Retype each entry below exactly. Do not carry any image over.

━━━━

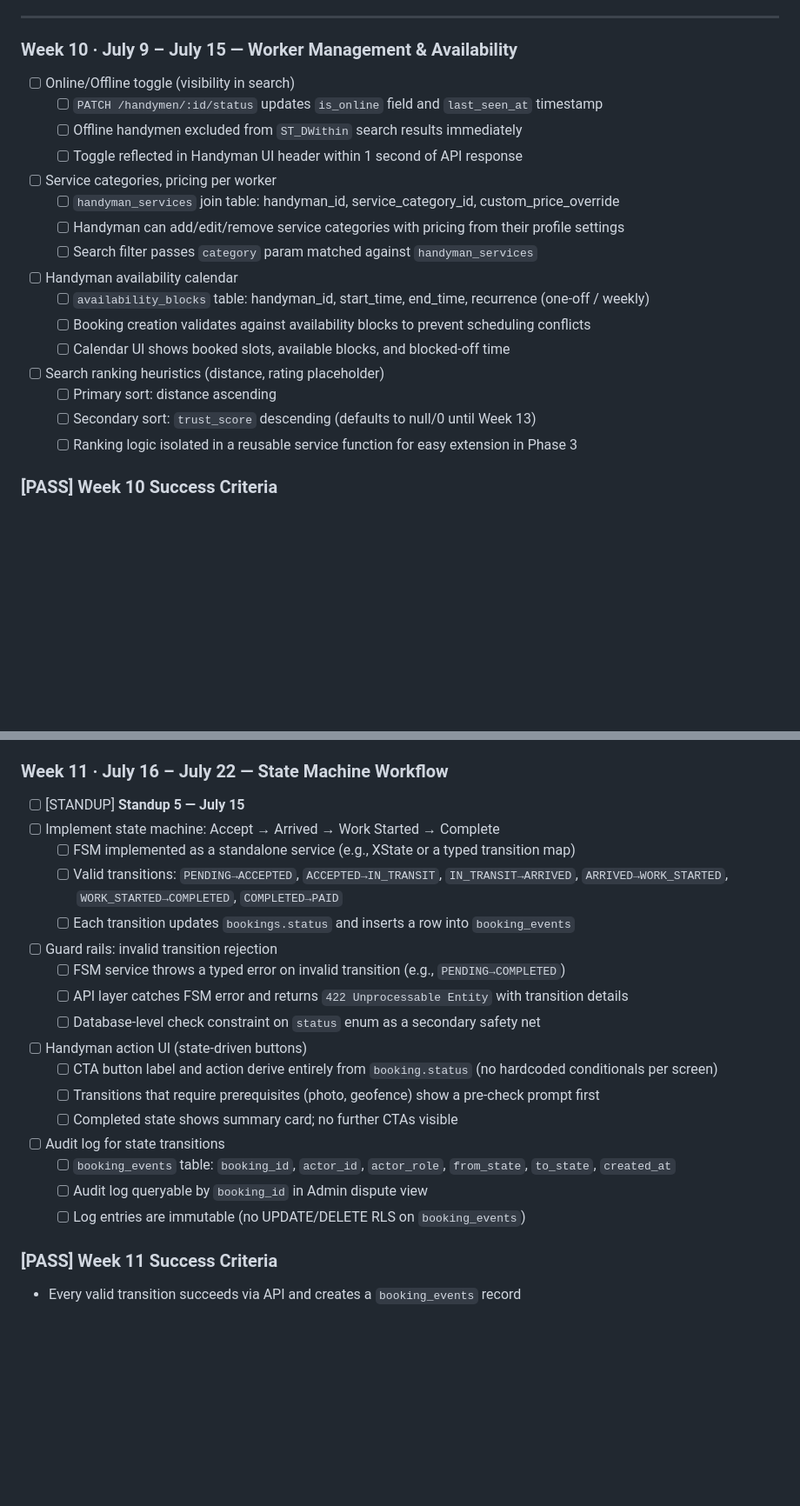
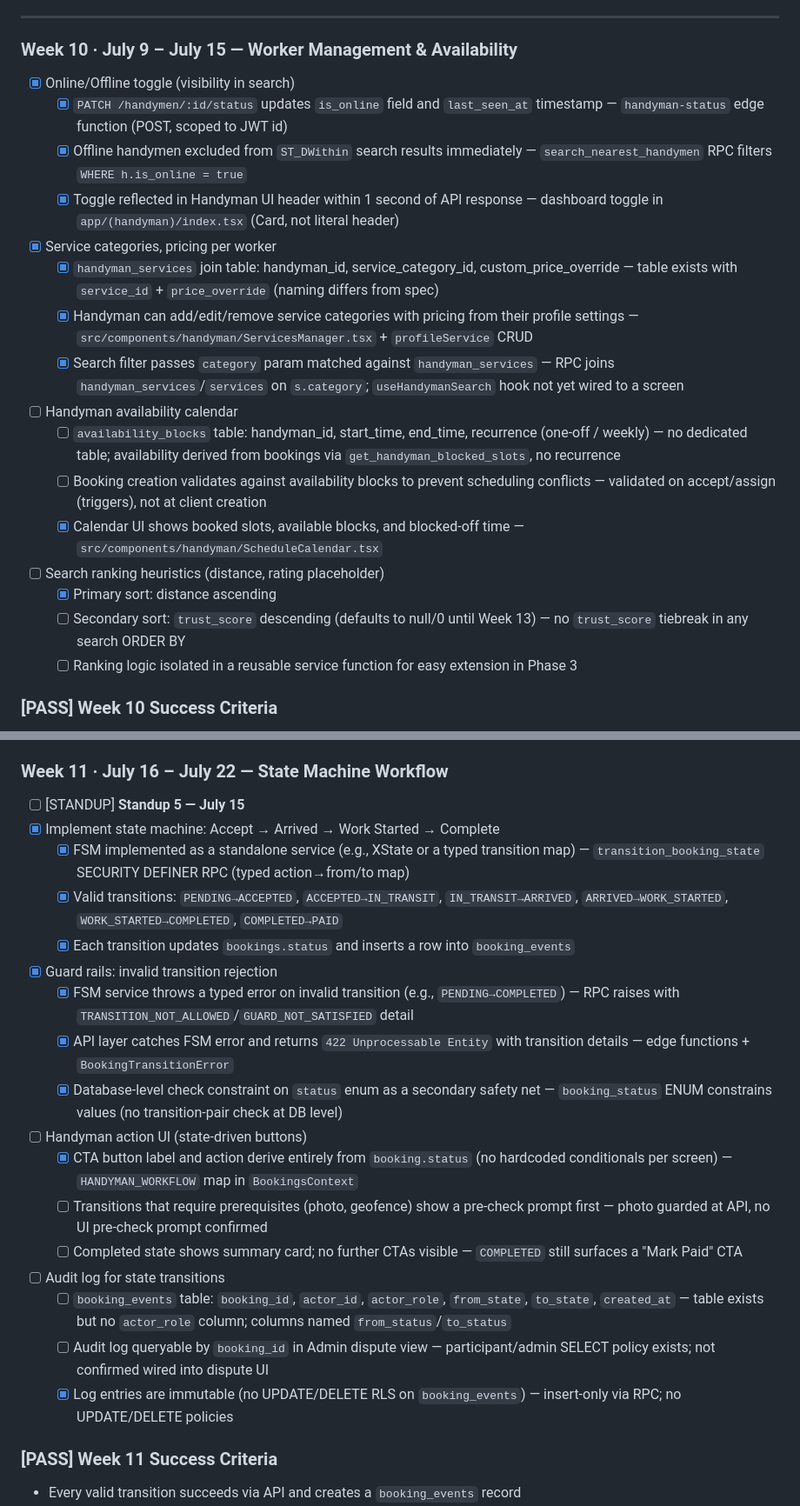
Before and after one commit to okiventures/oki-app, a Markdown page: Implementation_Checklist_by_Weeks.md, 2 parts joined by grey strips. Shown at 87% size. GitHub-like rendering; blank space fills up the shorter version.

Commit message:
audited features and update Checklist correctly

```diff
--- a/Implementation_Checklist_by_Weeks.md
+++ b/Implementation_Checklist_by_Weeks.md
@@ -328,21 +328,21 @@
 
 ### **Week 10 · July 9 – July 15 — Worker Management & Availability**
 
-- [ ] Online/Offline toggle (visibility in search)
-  - [ ] `PATCH /handymen/:id/status` updates `is_online` field and `last_seen_at` timestamp
-  - [ ] Offline handymen excluded from `ST_DWithin` search results immediately
-  - [ ] Toggle reflected in Handyman UI header within 1 second of API response
-- [ ] Service categories, pricing per worker
-  - [ ] `handyman_services` join table: handyman_id, service_category_id, custom_price_override
-  - [ ] Handyman can add/edit/remove service categories with pricing from their profile settings
-  - [ ] Search filter passes `category` param matched against `handyman_services`
+- [x] Online/Offline toggle (visibility in search)
+  - [x] `PATCH /handymen/:id/status` updates `is_online` field and `last_seen_at` timestamp — `handyman-status` edge function (POST, scoped to JWT id)
+  - [x] Offline handymen excluded from `ST_DWithin` search results immediately — `search_nearest_handymen` RPC filters `WHERE h.is_online = true`
+  - [x] Toggle reflected in Handyman UI header within 1 second of API response — dashboard toggle in `app/(handyman)/index.tsx` (Card, not literal header)
+- [x] Service categories, pricing per worker
+  - [x] `handyman_services` join table: handyman_id, service_category_id, custom_price_override — table exists with `service_id` + `price_override` (naming differs from spec)
+  - [x] Handyman can add/edit/remove service categories with pricing from their profile settings — `src/components/handyman/ServicesManager.tsx` + `profileService` CRUD
+  - [x] Search filter passes `category` param matched against `handyman_services` — RPC joins `handyman_services`/`services` on `s.category`; `useHandymanSearch` hook not yet wired to a screen
 - [ ] Handyman availability calendar
-  - [ ] `availability_blocks` table: handyman_id, start_time, end_time, recurrence (one-off / weekly)
-  - [ ] Booking creation validates against availability blocks to prevent scheduling conflicts
-  - [ ] Calendar UI shows booked slots, available blocks, and blocked-off time
+  - [ ] `availability_blocks` table: handyman_id, start_time, end_time, recurrence (one-off / weekly) — no dedicated table; availability derived from bookings via `get_handyman_blocked_slots`, no recurrence
+  - [ ] Booking creation validates against availability blocks to prevent scheduling conflicts — validated on accept/assign (triggers), not at client creation
+  - [x] Calendar UI shows booked slots, available blocks, and blocked-off time — `src/components/handyman/ScheduleCalendar.tsx`
 - [ ] Search ranking heuristics (distance, rating placeholder)
-  - [ ] Primary sort: distance ascending
-  - [ ] Secondary sort: `trust_score` descending (defaults to null/0 until Week 13)
+  - [x] Primary sort: distance ascending
+  - [ ] Secondary sort: `trust_score` descending (defaults to null/0 until Week 13) — no `trust_score` tiebreak in any search ORDER BY
   - [ ] Ranking logic isolated in a reusable service function for easy extension in Phase 3
 
 ### [PASS] Week 10 Success Criteria
@@ -358,22 +358,22 @@
 ### **Week 11 · July 16 – July 22 — State Machine Workflow**
 
 - [ ] [STANDUP] **Standup 5 — July 15**
-- [ ] Implement state machine: Accept → Arrived → Work Started → Complete
-  - [ ] FSM implemented as a standalone service (e.g., XState or a typed transition map)
-  - [ ] Valid transitions: `PENDING→ACCEPTED`, `ACCEPTED→IN_TRANSIT`, `IN_TRANSIT→ARRIVED`, `ARRIVED→WORK_STARTED`, `WORK_STARTED→COMPLETED`, `COMPLETED→PAID`
-  - [ ] Each transition updates `bookings.status` and inserts a row into `booking_events`
-- [ ] Guard rails: invalid transition rejection
-  - [ ] FSM service throws a typed error on invalid transition (e.g., `PENDING→COMPLETED`)
-  - [ ] API layer catches FSM error and returns `422 Unprocessable Entity` with transition details
-  - [ ] Database-level check constraint on `status` enum as a secondary safety net
+- [x] Implement state machine: Accept → Arrived → Work Started → Complete
+  - [x] FSM implemented as a standalone service (e.g., XState or a typed transition map) — `transition_booking_state` SECURITY DEFINER RPC (typed action→from/to map)
+  - [x] Valid transitions: `PENDING→ACCEPTED`, `ACCEPTED→IN_TRANSIT`, `IN_TRANSIT→ARRIVED`, `ARRIVED→WORK_STARTED`, `WORK_STARTED→COMPLETED`, `COMPLETED→PAID`
+  - [x] Each transition updates `bookings.status` and inserts a row into `booking_events`
+- [x] Guard rails: invalid transition rejection
+  - [x] FSM service throws a typed error on invalid transition (e.g., `PENDING→COMPLETED`) — RPC raises with `TRANSITION_NOT_ALLOWED`/`GUARD_NOT_SATISFIED` detail
+  - [x] API layer catches FSM error and returns `422 Unprocessable Entity` with transition details — edge functions + `BookingTransitionError`
+  - [x] Database-level check constraint on `status` enum as a secondary safety net — `booking_status` ENUM constrains values (no transition-pair check at DB level)
 - [ ] Handyman action UI (state-driven buttons)
-  - [ ] CTA button label and action derive entirely from `booking.status` (no hardcoded conditionals per screen)
-  - [ ] Transitions that require prerequisites (photo, geofence) show a pre-check prompt first
-  - [ ] Completed state shows summary card; no further CTAs visible
+  - [x] CTA button label and action derive entirely from `booking.status` (no hardcoded conditionals per screen) — `HANDYMAN_WORKFLOW` map in `BookingsContext`
+  - [ ] Transitions that require prerequisites (photo, geofence) show a pre-check prompt first — photo guarded at API, no UI pre-check prompt confirmed
+  - [ ] Completed state shows summary card; no further CTAs visible — `COMPLETED` still surfaces a "Mark Paid" CTA
 - [ ] Audit log for state transitions
-  - [ ] `booking_events` table: `booking_id`, `actor_id`, `actor_role`, `from_state`, `to_state`, `created_at`
-  - [ ] Audit log queryable by `booking_id` in Admin dispute view
-  - [ ] Log entries are immutable (no UPDATE/DELETE RLS on `booking_events`)
+  - [ ] `booking_events` table: `booking_id`, `actor_id`, `actor_role`, `from_state`, `to_state`, `created_at` — table exists but no `actor_role` column; columns named `from_status`/`to_status`
+  - [ ] Audit log queryable by `booking_id` in Admin dispute view — participant/admin SELECT policy exists; not confirmed wired into dispute UI
+  - [x] Log entries are immutable (no UPDATE/DELETE RLS on `booking_events`) — insert-only via RPC; no UPDATE/DELETE policies
 
 ### [PASS] Week 11 Success Criteria
 
```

━━━━

_WRITTEN ANSWER:_
Before and after one commit to okiventures/oki-app, a Markdown page: Implementation_Checklist_by_Weeks.md, 2 parts joined by grey strips. Shown at 87% size. GitHub-like rendering; blank space fills up the shorter version.

Commit message:
audited features and update Checklist correctly

```diff
--- a/Implementation_Checklist_by_Weeks.md
+++ b/Implementation_Checklist_by_Weeks.md
@@ -328,21 +328,21 @@
 
 ### **Week 10 · July 9 – July 15 — Worker Management & Availability**
 
-- [ ] Online/Offline toggle (visibility in search)
-  - [ ] `PATCH /handymen/:id/status` updates `is_online` field and `last_seen_at` timestamp
-  - [ ] Offline handymen excluded from `ST_DWithin` search results immediately
-  - [ ] Toggle reflected in Handyman UI header within 1 second of API response
-- [ ] Service categories, pricing per worker
-  - [ ] `handyman_services` join table: handyman_id, service_category_id, custom_price_override
-  - [ ] Handyman can add/edit/remove service categories with pricing from their profile settings
-  - [ ] Search filter passes `category` param matched against `handyman_services`
+- [x] Online/Offline toggle (visibility in search)
+  - [x] `PATCH /handymen/:id/status` updates `is_online` field and `last_seen_at` timestamp — `handyman-status` edge function (POST, scoped to JWT id)
+  - [x] Offline handymen excluded from `ST_DWithin` search results immediately — `search_nearest_handymen` RPC filters `WHERE h.is_online = true`
+  - [x] Toggle reflected in Handyman UI header within 1 second of API response — dashboard toggle in `app/(handyman)/index.tsx` (Card, not literal header)
+- [x] Service categories, pricing per worker
+  - [x] `handyman_services` join table: handyman_id, service_category_id, custom_price_override — table exists with `service_id` + `price_override` (naming differs from spec)
+  - [x] Handyman can add/edit/remove service categories with pricing from their profile settings — `src/components/handyman/ServicesManager.tsx` + `profileService` CRUD
+  - [x] Search filter passes `category` param matched against `handyman_services` — RPC joins `handyman_services`/`services` on `s.category`; `useHandymanSearch` hook not yet wired to a screen
 - [ ] Handyman availability calendar
-  - [ ] `availability_blocks` table: handyman_id, start_time, end_time, recurrence (one-off / weekly)
-  - [ ] Booking creation validates against availability blocks to prevent scheduling conflicts
-  - [ ] Calendar UI shows booked slots, available blocks, and blocked-off time
+  - [ ] `availability_blocks` table: handyman_id, start_time, end_time, recurrence (one-off / weekly) — no dedicated table; availability derived from bookings via `get_handyman_blocked_slots`, no recurrence
+  - [ ] Booking creation validates against availability blocks to prevent scheduling conflicts — validated on accept/assign (triggers), not at client creation
+  - [x] Calendar UI shows booked slots, available blocks, and blocked-off time — `src/components/handyman/ScheduleCalendar.tsx`
 - [ ] Search ranking heuristics (distance, rating placeholder)
-  - [ ] Primary sort: distance ascending
-  - [ ] Secondary sort: `trust_score` descending (defaults to null/0 until Week 13)
+  - [x] Primary sort: distance ascending
+  - [ ] Secondary sort: `trust_score` descending (defaults to null/0 until Week 13) — no `trust_score` tiebreak in any search ORDER BY
   - [ ] Ranking logic isolated in a reusable service function for easy extension in Phase 3
 
 ### [PASS] Week 10 Success Criteria
@@ -358,22 +358,22 @@
 ### **Week 11 · July 16 – July 22 — State Machine Workflow**
 
 - [ ] [STANDUP] **Standup 5 — July 15**
-- [ ] Implement state machine: Accept → Arrived → Work Started → Complete
-  - [ ] FSM implemented as a standalone service (e.g., XState or a typed transition map)
-  - [ ] Valid transitions: `PENDING→ACCEPTED`, `ACCEPTED→IN_TRANSIT`, `IN_TRANSIT→ARRIVED`, `ARRIVED→WORK_STARTED`, `WORK_STARTED→COMPLETED`, `COMPLETED→PAID`
-  - [ ] Each transition updates `bookings.status` and inserts a row into `booking_events`
-- [ ] Guard rails: invalid transition rejection
-  - [ ] FSM service throws a typed error on invalid transition (e.g., `PENDING→COMPLETED`)
-  - [ ] API layer catches FSM error and returns `422 Unprocessable Entity` with transition details
-  - [ ] Database-level check constraint on `status` enum as a secondary safety net
+- [x] Implement state machine: Accept → Arrived → Work Started → Complete
+  - [x] FSM implemented as a standalone service (e.g., XState or a typed transition map) — `transition_booking_state` SECURITY DEFINER RPC (typed action→from/to map)
+  - [x] Valid transitions: `PENDING→ACCEPTED`, `ACCEPTED→IN_TRANSIT`, `IN_TRANSIT→ARRIVED`, `ARRIVED→WORK_STARTED`, `WORK_STARTED→COMPLETED`, `COMPLETED→PAID`
+  - [x] Each transition updates `bookings.status` and inserts a row into `booking_events`
+- [x] Guard rails: invalid transition rejection
+  - [x] FSM service throws a typed error on invalid transition (e.g., `PENDING→COMPLETED`) — RPC raises with `TRANSITION_NOT_ALLOWED`/`GUARD_NOT_SATISFIED` detail
+  - [x] API layer catches FSM error and returns `422 Unprocessable Entity` with transition details — edge functions + `BookingTransitionError`
+  - [x] Database-level check constraint on `status` enum as a secondary safety net — `booking_status` ENUM constrains values (no transition-pair check at DB level)
 - [ ] Handyman action UI (state-driven buttons)
-  - [ ] CTA button label and action derive entirely from `booking.status` (no hardcoded conditionals per screen)
-  - [ ] Transitions that require prerequisites (photo, geofence) show a pre-check prompt first
-  - [ ] Completed state shows summary card; no further CTAs visible
+  - [x] CTA button label and action derive entirely from `booking.status` (no hardcoded conditionals per screen) — `HANDYMAN_WORKFLOW` map in `BookingsContext`
+  - [ ] Transitions that require prerequisites (photo, geofence) show a pre-check prompt first — photo guarded at API, no UI pre-check prompt confirmed
+  - [ ] Completed state shows summary card; no further CTAs visible — `COMPLETED` still surfaces a "Mark Paid" CTA
 - [ ] Audit log for state transitions
-  - [ ] `booking_events` table: `booking_id`, `actor_id`, `actor_role`, `from_state`, `to_state`, `created_at`
-  - [ ] Audit log queryable by `booking_id` in Admin dispute view
-  - [ ] Log entries are immutable (no UPDATE/DELETE RLS on `booking_events`)
+  - [ ] `booking_events` table: `booking_id`, `actor_id`, `actor_role`, `from_state`, `to_state`, `created_at` — table exists but no `actor_role` column; columns named `from_status`/`to_status`
+  - [ ] Audit log queryable by `booking_id` in Admin dispute view — participant/admin SELECT policy exists; not confirmed wired into dispute UI
+  - [x] Log entries are immutable (no UPDATE/DELETE RLS on `booking_events`) — insert-only via RPC; no UPDATE/DELETE policies
 
 ### [PASS] Week 11 Success Criteria
 
```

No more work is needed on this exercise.